Oct 16, 2007 Issues: Health Care

Some issues Congress considers are complicated. Others are quite simple. Consider the State Children’s Health Insurance Program (SCHIP). In 1997, this bi-partisan program was created to provide health care coverage for children in families who earn too much to qualify for Medicaid, but not enough to afford private insurance. 

During the last 10 years, the children’s health program has proven successful — with 6 million children now enrolled. 

It costs less than $3.50 a day to cover a child through SCHIP and the program is administered by the states with children enrolled in private health plans such as Blue Cross Blue Shield of Michigan.
Despite the success of this program, there still are 9 million American children who have no health insurance at all.
Two-thirds of these uninsured children are eligible for the SCHIP or Medicaid — but better outreach and adequate funding are needed for the states to identify and enroll them.
This year Congress needed to renew the program and we were asked this question: Should an effective program be expanded to cover more of these eligible children? 
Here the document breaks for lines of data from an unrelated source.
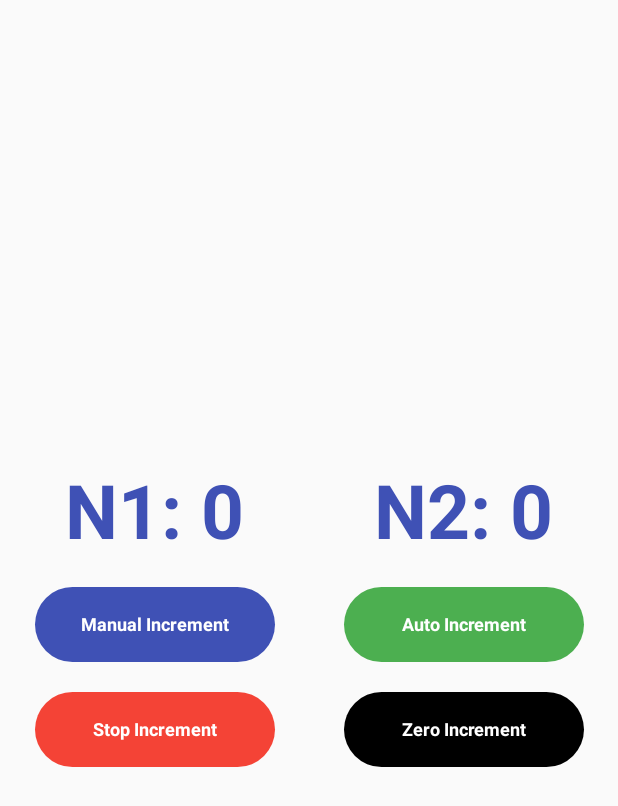
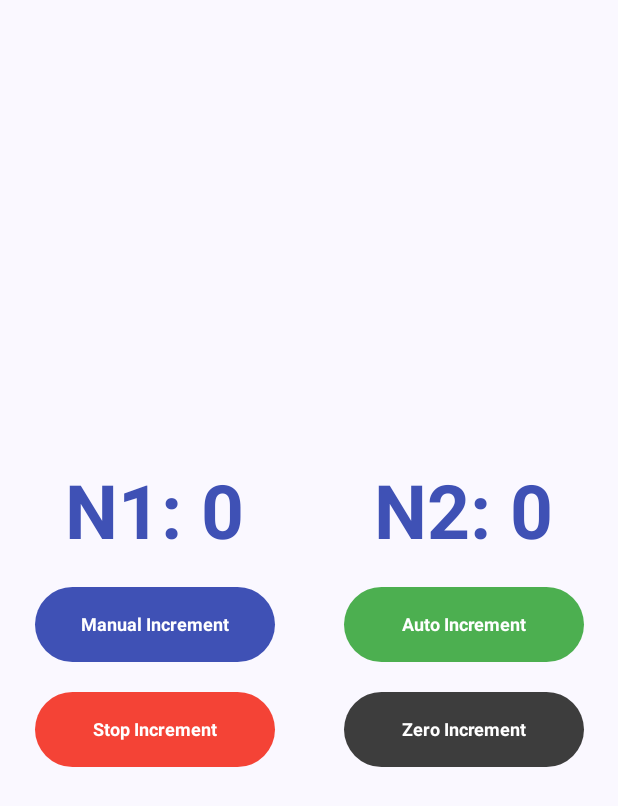
Before and after one commit to MaiconMJS/incrementador-android, an Android app built with Jetpack Compose: the screen it shows after launch (HomeActivity), on a phone screen of 412 x 824 dp. Shown: the top 806 px of the screen. Run offline under Robolectric (Android 15) with nearby library versions, the phone set to English and light mode, and no system bars.

Commit message:
Tema claro & escuro dynamic

```diff
--- a/app/src/main/java/com/newoverride/incrementador/ui/theme/Color.kt
+++ b/app/src/main/java/com/newoverride/incrementador/ui/theme/Color.kt
@@ -6,7 +6,7 @@ val Purple80 = Color(0xFFD0BCFF)
 val Blue = Color(0xFF3F51B5)
 val Green = Color(0xFF4CAF50)
 val Red = Color(0xFFF44336)
-val Black = Color(0xFF000000)
+val BlackLow = Color(0xFF3D3D3D)
 val White = Color(0xFFFFFFFF)
 val PurpleGrey80 = Color(0xFFCCC2DC)
 val Pink80 = Color(0xFFEFB8C8)
--- a/app/src/main/java/com/newoverride/incrementador/ui/view/HomeView.kt
+++ b/app/src/main/java/com/newoverride/incrementador/ui/view/HomeView.kt
@@ -8,6 +8,8 @@ import androidx.compose.foundation.layout.fillMaxSize
 import androidx.compose.foundation.layout.fillMaxWidth
 import androidx.compose.foundation.layout.padding
 import androidx.compose.material3.ButtonDefaults
+import androidx.compose.material3.MaterialTheme
+import androidx.compose.material3.Surface
 import androidx.compose.runtime.Composable
 import androidx.compose.ui.Alignment
 import androidx.compose.ui.Modifier
@@ -18,7 +20,7 @@ import com.newoverride.incrementador.enum.ButtonType
 import com.newoverride.incrementador.hooks.incrementHook
 import com.newoverride.incrementador.ui.components.ButtonStyle
 import com.newoverride.incrementador.ui.components.Display
-import com.newoverride.incrementador.ui.theme.Black
+import com.newoverride.incrementador.ui.theme.BlackLow
 import com.newoverride.incrementador.ui.theme.Blue
 import com.newoverride.incrementador.ui.theme.Green
 import com.newoverride.incrementador.ui.theme.IncrementadorTheme
@@ -30,6 +32,7 @@ fun HomeView() {
     val incrementHook = incrementHook()
 
     IncrementadorTheme {
+        Surface(modifier = Modifier.fillMaxSize(), color = MaterialTheme.colorScheme.background) {
             Box(modifier = Modifier.fillMaxSize(), contentAlignment = Alignment.Center) {
                 Column {
                     Display(incrementHook.number["n1"] ?: 0, incrementHook.number["n2"] ?: 0)
@@ -66,10 +69,11 @@ fun HomeView() {
                             textButton = stringResource(R.string.ZeroButton),
                             onClick = incrementHook.zeroDisplay,
                             isPressed = incrementHook.buttonPressedState[ButtonType.ZERO] == true,
-                        colors = ButtonDefaults.buttonColors(containerColor = Black)
+                            colors = ButtonDefaults.buttonColors(containerColor = BlackLow)
                         )
                     }
                 }
             }
         }
     }
+}
```
Also changed, not shown: 1 other file. Lines whose indentation alone changed are shown as unchanged.
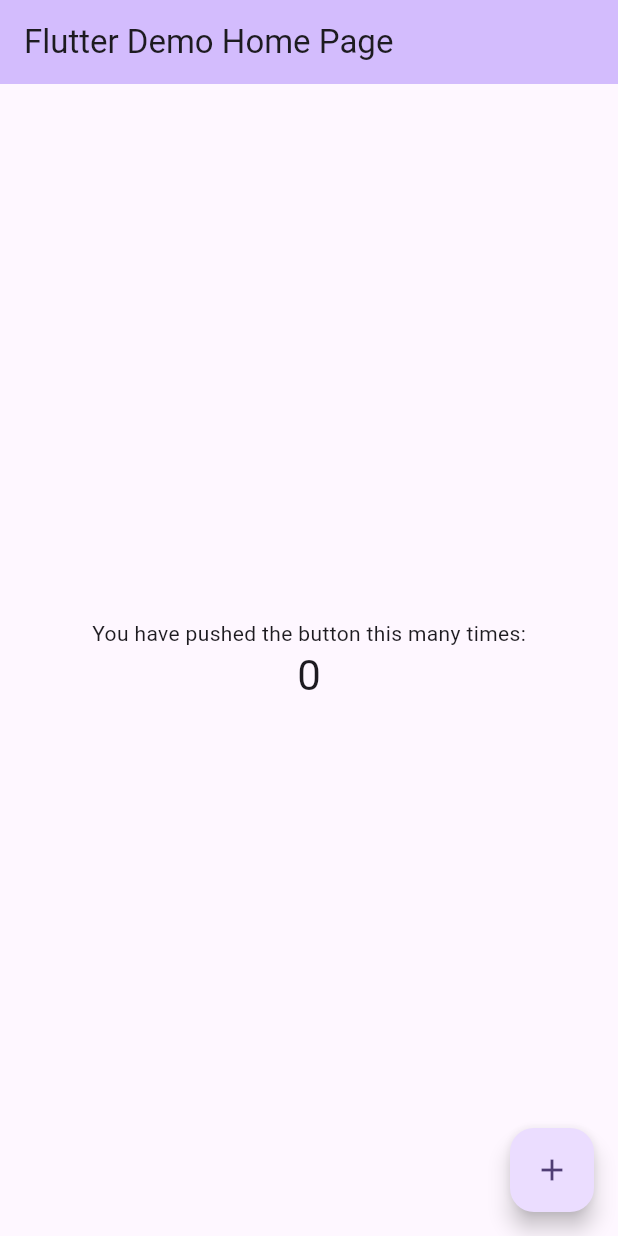
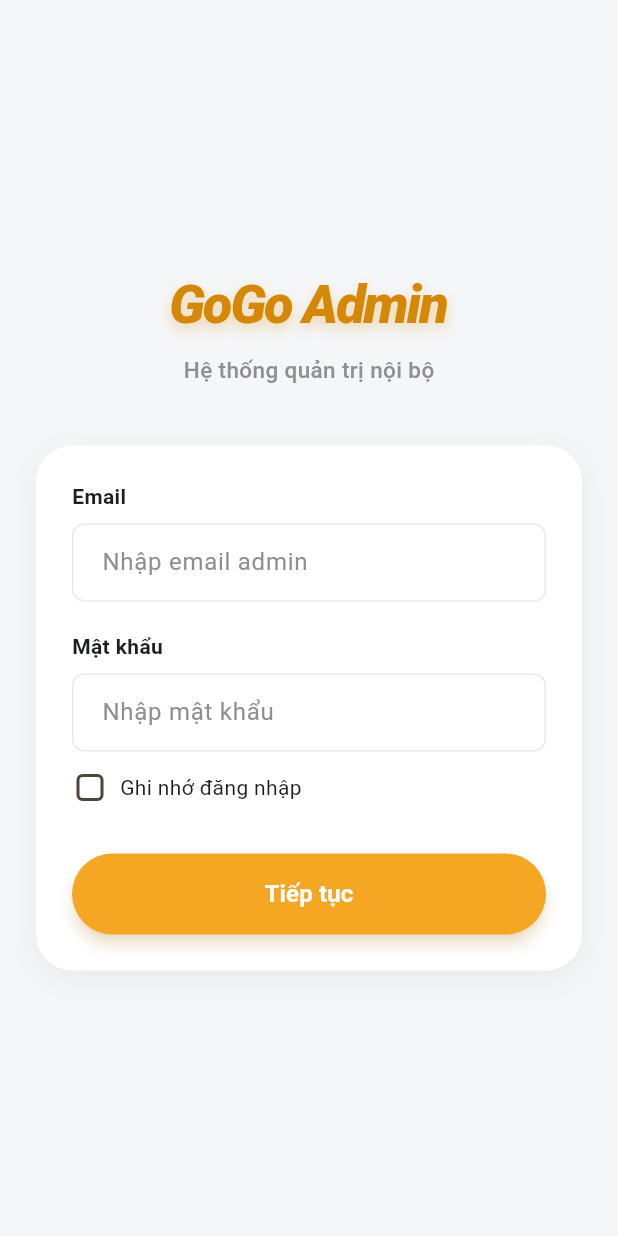
Before and after one commit to chuonghoai/PingMe-Manager, a Flutter app: the screen it shows after launch, on a phone screen of 412 x 824 dp. Run offline on Flutter 3.47's test engine with Material 3 defaults, Android fonts, the phone set to English and light mode, and no system bars; our stand-ins replace dio, shared_preferences.

Commit message:
build structure and add features login

```diff
--- /dev/null
+++ b/lib/features/auth/repository/auth_repository.dart
@@ -0,0 +1,19 @@
+import '../../../core/network/api_client.dart';
+import '../../../core/network/api_response.dart';
+
+class AuthRepository {
+  final ApiClient _apiClient = ApiClient();
+
+  Future<ApiResponse> login(String email, String password, bool rememberMe) async {
+    final response = await _apiClient.client.post(
+      '/admin/auth/login',
+      data: {
+        'email': email,
+        'password': password,
+        'rememberMe': rememberMe,
+      },
+    );
+
+    return response.data as ApiResponse;
+  }
+}
--- /dev/null
+++ b/lib/features/auth/service/auth_service.dart
@@ -0,0 +1,32 @@
+import 'package:dio/dio.dart';
+import '../../../core/storage/local_storage.dart';
+import 'dto/response/login_response_model.dart';
+import '../repository/auth_repository.dart';
+
+class AuthService {
+  final AuthRepository _repository = AuthRepository();
+
+  Future<String?> processLogin(
+    String email,
+    String password,
+    bool rememberMe,
+  ) async {
+    try {
+      final apiResponse = await _repository.login(email, password, rememberMe);
+
+      if (apiResponse.success && apiResponse.data != null) {
+        final loginData = LoginResponseModel.fromJson(apiResponse.data);
+
+        await LocalStorage.setToken(loginData.tempToken);
+
+        return null;
+      } else {
+        return apiResponse.message ?? "Lỗi không xác định từ máy chủ.";
+      }
+    } on DioException catch (e) {
+      return e.error?.toString() ?? "Lỗi kết nối máy chủ.";
+    } catch (e) {
+      return "Đã xảy ra lỗi hệ thống: $e";
+    }
+  }
+}
--- /dev/null
+++ b/lib/features/auth/ui/login/login_controller.dart
@@ -0,0 +1,39 @@
+import 'package:flutter/material.dart';
+import '../../service/auth_service.dart';
+
+class LoginController extends ChangeNotifier {
+  final AuthService _authService = AuthService();
+
+  bool isLoading = false;
+  String? errorMessage;
+  bool rememberMe = false;
+
+  void toggleRememberMe(bool? value) {
+    rememberMe = value ?? false;
+    notifyListeners();
+  }
+
+  Future<bool> login(String email, String password) async {
+    if (email.isEmpty || password.isEmpty) {
+      errorMessage = "Vui lòng nhập đầy đủ email và mật khẩu.";
+      notifyListeners();
+      return false;
+    }
+
+    isLoading = true;
+    errorMessage = null;
+    notifyListeners();
+
+    final error = await _authService.processLogin(email, password, rememberMe);
+
+    isLoading = false;
+    if (error == null) {
+      notifyListeners();
+      return true;
+    } else {
+      errorMessage = error;
+      notifyListeners();
+      return false;
+    }
+  }
+}
--- /dev/null
+++ b/lib/features/auth/ui/login/login_screen.dart
@@ -0,0 +1,277 @@
+// ignore_for_file: deprecated_member_use, use_build_context_synchronously, use_super_parameters
+
+import 'package:flutter/material.dart';
+import 'login_controller.dart';
+
+class LoginScreen extends StatefulWidget {
+  const LoginScreen({Key? key}) : super(key: key);
+
+  @override
+  State<LoginScreen> createState() => _LoginScreenState();
+}
+
+class _LoginScreenState extends State<LoginScreen> {
+  // Color design
+  final Color amberGold = const Color(0xFFF5A623);
+  final Color darkAmber = const Color(0xFFD48806);
+  final Color textMain = const Color(0xFF1C1E21);
+  final Color textSub = const Color(0xFF8E8E93);
+  final Color bgDarker = const Color(0xFFF5F6F8);
+  final Color borderColor = const Color(0xFFEAEAEA);
+
+  // Controller init
+  final LoginController _controller = LoginController();
+  final TextEditingController _emailController = TextEditingController();
+  final TextEditingController _passwordController = TextEditingController();
+
+  @override
+  void dispose() {
+    _controller.dispose();
+    _emailController.dispose();
+    _passwordController.dispose();
+    super.dispose();
+  }
+
+  // Handle: Login
+  void _handleLogin() async {
+    FocusScope.of(context).unfocus();
+
+    bool success = await _controller.login(
+      _emailController.text.trim(),
+      _passwordController.text,
+    );
+
+    if (success) {
+      // TODO: Thành công -> Chuyển hướng sang màn Verify OTP
+      ScaffoldMessenger.of(context).showSnackBar(
+        const SnackBar(
+          content: Text("Vui lòng kiểm tra email để lấy mã OTP!"),
+          backgroundColor: Color(0xFF34C759),
+        ),
+      );
+    }
+  }
+
+  @override
+  Widget build(BuildContext context) {
+    return Scaffold(
+      backgroundColor: bgDarker,
+      body: Center(
+        child: SingleChildScrollView(
+          padding: const EdgeInsets.all(24.0),
+          child: Column(
+            mainAxisAlignment: MainAxisAlignment.center,
+            children: [
+              // LOGO
+              Text(
+                "GoGo Admin",
+                style: TextStyle(
+                  fontSize: 36,
+                  fontWeight: FontWeight.w900,
+                  fontStyle: FontStyle.italic,
+                  letterSpacing: -1.5,
+                  color: darkAmber,
+                  shadows: [
+                    Shadow(
+                      color: darkAmber.withOpacity(0.3),
+                      offset: const Offset(0, 4),
+                      blurRadius: 10,
+                    ),
+                  ],
+                ),
+              ),
+              const SizedBox(height: 8),
+              Text(
+                "Hệ thống quản trị nội bộ",
+                style: TextStyle(
+                  fontSize: 15,
+                  color: textSub,
+                  fontWeight: FontWeight.w500,
+                ),
+              ),
+              const SizedBox(height: 40),
+
+              // Login Card
+              Container(
+                padding: const EdgeInsets.all(24.0),
+                decoration: BoxDecoration(
+                  color: Colors.white,
+                  borderRadius: BorderRadius.circular(24),
+                  boxShadow: [
+                    BoxShadow(
+                      color: Colors.black.withOpacity(0.05),
+                      blurRadius: 15,
+                      offset: const Offset(0, 5),
+                    ),
+                  ],
+                ),
+                child: AnimatedBuilder(
+                  animation: _controller,
+                  builder: (context, child) {
+                    return Column(
+                      crossAxisAlignment: CrossAxisAlignment.stretch,
+                      children: [
+                        // Error message
+                        if (_controller.errorMessage != null) ...[
+                          Container(
+                            padding: const EdgeInsets.all(12),
+                            decoration: BoxDecoration(
+                              color: const Color(0xFFFF3B30).withOpacity(0.1),
+                              borderRadius: BorderRadius.circular(8),
+                            ),
+                            child: Text(
+                              _controller.errorMessage!,
+                              style: const TextStyle(
+                                color: Color(0xFFFF3B30),
+                                fontSize: 14,
+                                fontWeight: FontWeight.w500,
+                              ),
+                              textAlign: TextAlign.center,
+                            ),
+                          ),
+                          const SizedBox(height: 20),
+                        ],
+
+                        // Input Email
+                        Text(
+                          "Email",
+                          style: TextStyle(
+                            color: textMain,
+                            fontWeight: FontWeight.w600,
+                            fontSize: 14,
+                          ),
+                        ),
+                        const SizedBox(height: 8),
+                        TextField(
+                          controller: _emailController,
+                          keyboardType: TextInputType.emailAddress,
+                          decoration: InputDecoration(
+                            hintText: "Nhập email admin",
+                            hintStyle: TextStyle(color: textSub),
+                            contentPadding: const EdgeInsets.symmetric(
+                              horizontal: 16,
+                              vertical: 14,
+                            ),
+                            filled: true,
+                            fillColor: Colors.white,
+                            enabledBorder: OutlineInputBorder(
+                              borderRadius: BorderRadius.circular(8),
+                              borderSide: BorderSide(color: borderColor),
+                            ),
+                            focusedBorder: OutlineInputBorder(
+                              borderRadius: BorderRadius.circular(8),
+                              borderSide: BorderSide(
+                                color: amberGold,
+                                width: 1.5,
+                              ),
+                            ),
+                          ),
+                        ),
+                        const SizedBox(height: 20),
+
+                        // Input password
+                        Text(
+                          "Mật khẩu",
+                          style: TextStyle(
+                            color: textMain,
+                            fontWeight: FontWeight.w600,
+                            fontSize: 14,
+                          ),
+                        ),
+                        const SizedBox(height: 8),
+                        TextField(
+                          controller: _passwordController,
+                          obscureText: true,
+                          decoration: InputDecoration(
+                            hintText: "Nhập mật khẩu",
+                            hintStyle: TextStyle(color: textSub),
+                            contentPadding: const EdgeInsets.symmetric(
+                              horizontal: 16,
+                              vertical: 14,
+                            ),
+                            filled: true,
+                            fillColor: Colors.white,
+                            enabledBorder: OutlineInputBorder(
+                              borderRadius: BorderRadius.circular(8),
+                              borderSide: BorderSide(color: borderColor),
+                            ),
+                            focusedBorder: OutlineInputBorder(
+                              borderRadius: BorderRadius.circular(8),
+                              borderSide: BorderSide(
+                                color: amberGold,
+                                width: 1.5,
+                              ),
+                            ),
+                          ),
+                        ),
+                        const SizedBox(height: 12),
+
+                        // Remember me?
+                        Row(
+                          children: [
+                            SizedBox(
+                              width: 24,
+                              height: 24,
+                              child: Checkbox(
+                                value: _controller.rememberMe,
+                                activeColor: amberGold,
+                                shape: RoundedRectangleBorder(
+                                  borderRadius: BorderRadius.circular(4),
+                                ),
+                                onChanged: _controller.toggleRememberMe,
+                              ),
+                            ),
+                            const SizedBox(width: 8),
+                            Text(
+                              "Ghi nhớ đăng nhập",
+                              style: TextStyle(color: textMain, fontSize: 14),
+                            ),
+                          ],
+                        ),
+                        const SizedBox(height: 32),
+
+                        // Login Button
+                        ElevatedButton(
+                          onPressed: _controller.isLoading
+                              ? null
+                              : _handleLogin,
+                          style: ElevatedButton.styleFrom(
+                            backgroundColor: amberGold,
+                            disabledBackgroundColor: amberGold.withOpacity(0.5),
+                            elevation: 4,
+                            shadowColor: amberGold.withOpacity(0.4),
+                            minimumSize: const Size(double.infinity, 54),
+                            shape: RoundedRectangleBorder(
+                              borderRadius: BorderRadius.circular(27),
+                            ),
+                          ),
+                          child: _controller.isLoading
+                              ? const SizedBox(
+                                  width: 24,
+                                  height: 24,
+                                  child: CircularProgressIndicator(
+                                    color: Colors.white,
+                                    strokeWidth: 2,
+                                  ),
+                                )
+                              : const Text(
+                                  "Tiếp tục",
+                                  style: TextStyle(
+                                    color: Colors.white,
+                                    fontSize: 16,
+                                    fontWeight: FontWeight.bold,
+                                  ),
+                                ),
+                        ),
+                      ],
+                    );
+                  },
+                ),
+              ),
+            ],
+          ),
+        ),
+      ),
+    );
+  }
+}
--- a/lib/main.dart
+++ b/lib/main.dart
@@ -1,122 +1,82 @@
+// ignore_for_file: unused_import
+
 import 'package:flutter/material.dart';
+import 'core/network/api_client.dart';
+import 'core/network/api_response.dart';
+import 'core/storage/local_storage.dart';
+import 'features/auth/ui/login/login_screen.dart';
+import 'main.dart';
 
-void main() {
-  runApp(const MyApp());
-}
-
-class MyApp extends StatelessWidget {
-  const MyApp({super.key});
-
-  // This widget is the root of your application.
+// Dummy home screen tmp
+class DummyHomeScreen extends StatelessWidget {
+  const DummyHomeScreen({Key? key}) : super(key: key);
   @override
   Widget build(BuildContext context) {
-    return MaterialApp(
-      title: 'Flutter Demo',
-      theme: ThemeData(
-        // This is the theme of your application.
-        //
-        // TRY THIS: Try running your application with "flutter run". You'll see
-        // the application has a purple toolbar. Then, without quitting the app,
-        // try changing the seedColor in the colorScheme below to Colors.green
-        // and then invoke "hot reload" (save your changes or press the "hot
-        // reload" button in a Flutter-supported IDE, or press "r" if you used
-        // the command line to start the app).
-        //
-        // Notice that the counter didn't reset back to zero; the application
-        // state is not lost during the reload. To reset the state, use hot
-        // restart instead.
-        //
-        // This works for code too, not just values: Most code changes can be
-        // tested with just a hot reload.
-        colorScheme: .fromSeed(seedColor: Colors.deepPurple),
+    return Scaffold(
+      appBar: AppBar(title: const Text('Trang chủ Admin')),
+      body: Center(
+        child: ElevatedButton(
+          onPressed: () async {
+            // Đăng xuất thử
+            await LocalStorage.clearAll();
+            navigatorKey.currentState?.pushReplacementNamed('/login');
+          },
+          child: const Text('Đăng xuất'),
+        ),
       ),
-      home: const MyHomePage(title: 'Flutter Demo Home Page'),
     );
   }
 }
 
-class MyHomePage extends StatefulWidget {
-  const MyHomePage({super.key, required this.title});
+final GlobalKey<NavigatorState> navigatorKey = GlobalKey<NavigatorState>();
 
-  // This widget is the home page of your application. It is stateful, meaning
-  // that it has a State object (defined below) that contains fields that affect
-  // how it looks.
+void main() async {
+  WidgetsFlutterBinding.ensureInitialized();
 
-  // This class is the configuration for the state. It holds the values (in this
-  // case the title) provided by the parent (in this case the App widget) and
-  // used by the build method of the State. Fields in a Widget subclass are
-  // always marked "final".
+  final token = await LocalStorage.getToken();
+  String initialRoute = '/login';
 
-  final String title;
+  if (token != null && token.isNotEmpty) {
+    try {
+      final response = await ApiClient().client.get('/users/me');
+      final apiResponse = response.data as ApiResponse;
 
-  @override
-  State<MyHomePage> createState() => _MyHomePageState();
+      if (apiResponse.success) {
+        initialRoute = '/home';
+
+        if (apiResponse.data != null) {
+          await LocalStorage.setUser(apiResponse.data);
+        }
+      }
+    } catch (e) {
+      await LocalStorage.clearAll();
+      initialRoute = '/login';
+    }
+  }
+
+  runApp(MyApp(initialRoute: initialRoute));
 }
 
-class _MyHomePageState extends State<MyHomePage> {
-  int _counter = 0;
+class MyApp extends StatelessWidget {
+  final String initialRoute;
 
-  void _incrementCounter() {
-    setState(() {
-      // This call to setState tells the Flutter framework that something has
-      // changed in this State, which causes it to rerun the build method below
-      // so that the display can reflect the updated values. If we changed
-      // _counter without calling setState(), then the build method would not be
-      // called again, and so nothing would appear to happen.
-      _counter++;
-    });
-  }
+  const MyApp({Key? key, required this.initialRoute}) : super(key: key);
 
   @override
   Widget build(BuildContext context) {
-    // This method is rerun every time setState is called, for instance as done
-    // by the _incrementCounter method above.
-    //
-    // The Flutter framework has been optimized to make rerunning build methods
-    // fast, so that you can just rebuild anything that needs updating rather
-    // than having to individually change instances of widgets.
-    return Scaffold(
-      appBar: AppBar(
-        // TRY THIS: Try changing the color here to a specific color (to
-        // Colors.amber, perhaps?) and trigger a hot reload to see the AppBar
-        // change color while the other colors stay the same.
-        backgroundColor: Theme.of(context).colorScheme.inversePrimary,
-        // Here we take the value from the MyHomePage object that was created by
-        // the App.build method, and use it to set our appbar title.
-        title: Text(widget.title),
+    return MaterialApp(
+      title: 'GoGo Admin',
+      navigatorKey: navigatorKey,
+      debugShowCheckedModeBanner: false,
+      theme: ThemeData(
+        colorScheme: ColorScheme.fromSeed(seedColor: const Color(0xFFF5A623)),
+        useMaterial3: true,
       ),
-      body: Center(
-        // Center is a layout widget. It takes a single child and positions it
-        // in the middle of the parent.
-        child: Column(
-          // Column is also a layout widget. It takes a list of children and
-          // arranges them vertically. By default, it sizes itself to fit its
-          // children horizontally, and tries to be as tall as its parent.
-          //
-          // Column has various properties to control how it sizes itself and
-          // how it positions its children. Here we use mainAxisAlignment to
-          // center the children vertically; the main axis here is the vertical
-          // axis because Columns are vertical (the cross axis would be
-          // horizontal).
-          //
-          // TRY THIS: Invoke "debug painting" (choose the "Toggle Debug Paint"
-          // action in the IDE, or press "p" in the console), to see the
-          // wireframe for each widget.
-          mainAxisAlignment: .center,
-          children: [
-            const Text('You have pushed the button this many times:'),
-            Text(
-              '$_counter',
-              style: Theme.of(context).textTheme.headlineMedium,
-            ),
-          ],
-        ),
-      ),
-      floatingActionButton: FloatingActionButton(
-        onPressed: _incrementCounter,
-        tooltip: 'Increment',
-        child: const Icon(Icons.add),
-      ),
+      initialRoute: initialRoute,
+      routes: {
+        '/login': (context) => const LoginScreen(),
+        '/home': (context) => const DummyHomeScreen(), // Dummy home tmp
+      },
     );
   }
 }
--- a/pubspec.yaml
+++ b/pubspec.yaml
@@ -2,7 +2,7 @@ name: pingme_manager
 description: "A new Flutter project."
 # The following line prevents the package from being accidentally published to
 # pub.dev using `flutter pub publish`. This is preferred for private packages.
-publish_to: 'none' # Remove this line if you wish to publish to pub.dev
+publish_to: "none" # Remove this line if you wish to publish to pub.dev
 
 # The following defines the version and build number for your application.
 # A version number is three numbers separated by dots, like 1.2.43
@@ -30,6 +30,8 @@ environment:
 dependencies:
   flutter:
     sdk: flutter
+  dio: ^5.4.0
+  shared_preferences: ^2.2.2
 
   # The following adds the Cupertino Icons font to your application.
   # Use with the CupertinoIcons class for iOS style icons.
@@ -51,7 +53,6 @@ dev_dependencies:
 
 # The following section is specific to Flutter packages.
 flutter:
-
   # The following line ensures that the Material Icons font is
   # included with your application, so that you can use the icons in
   # the material Icons class.
```
Also changed, not shown: lib/core/network/api_client.dart (added, +106 -0 lines), lib/core/network/api_response.dart (added, +36 -0 lines), lib/core/storage/local_storage.dart (added, +62 -0 lines), lib/features/auth/service/dto/response/login_response_model.dart (added, +13 -0 lines), pubspec.lock, 2 other files.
Forty-three state governors said expand the program. The AARP, the American Medical Association, and Families USA all said expand the program.
Polls indicate that 72 percent of the American public supports expanding the program.
So, the House and Senate worked together and reached a compromise to preserve coverage for the 6 million children and extend coverage to 4 million low-income children.
In Michigan, this expansion would cover 80,900 uninsured children from families with annual incomes between $20,535 and $41,300.
Unfortunately, after children’s health care passed the Senate with 67 votes and the House with 265 votes, President Bush decided to veto (only the fourth of his entire administration) children’s health insurance.
The president says the program is too expensive, but the bi-partisan compromise is fully paid for with a 61-cent tobacco tax.
The president says the program will cover families making too much money, but the bi-partisan compromise focuses the states on low-income families and 92 percent of children covered by the bill will be in families making less than 200 percent of the federal poverty level ($40,000 for a family of four).
This was Republican Senator Orrin Hatch’s reaction to the president’s veto: “For 10 years, SCHIP has worked remarkably well in helping children who otherwise would not get the medicine and doctor visits they need to grow up strong … I believe that some have given the president bad advice on this matter, because I believe that supporting this bipartisan compromise to provide health coverage to lowincome children is the morally right thing to do. I hope that we can muster enough votes to overturn this veto.”
We need just 15 Republican members of the House to change their minds and vote to make health care a reality for 10 million children.
Forrest Gump said, “simple is as simple does” and what SCHIP does is provide kids with health care. It is that simple.

Rep. Sander Levin, D-Royal Oak, represents Michigan’s 12th Congressional District. He serves on the House Ways and Means committee.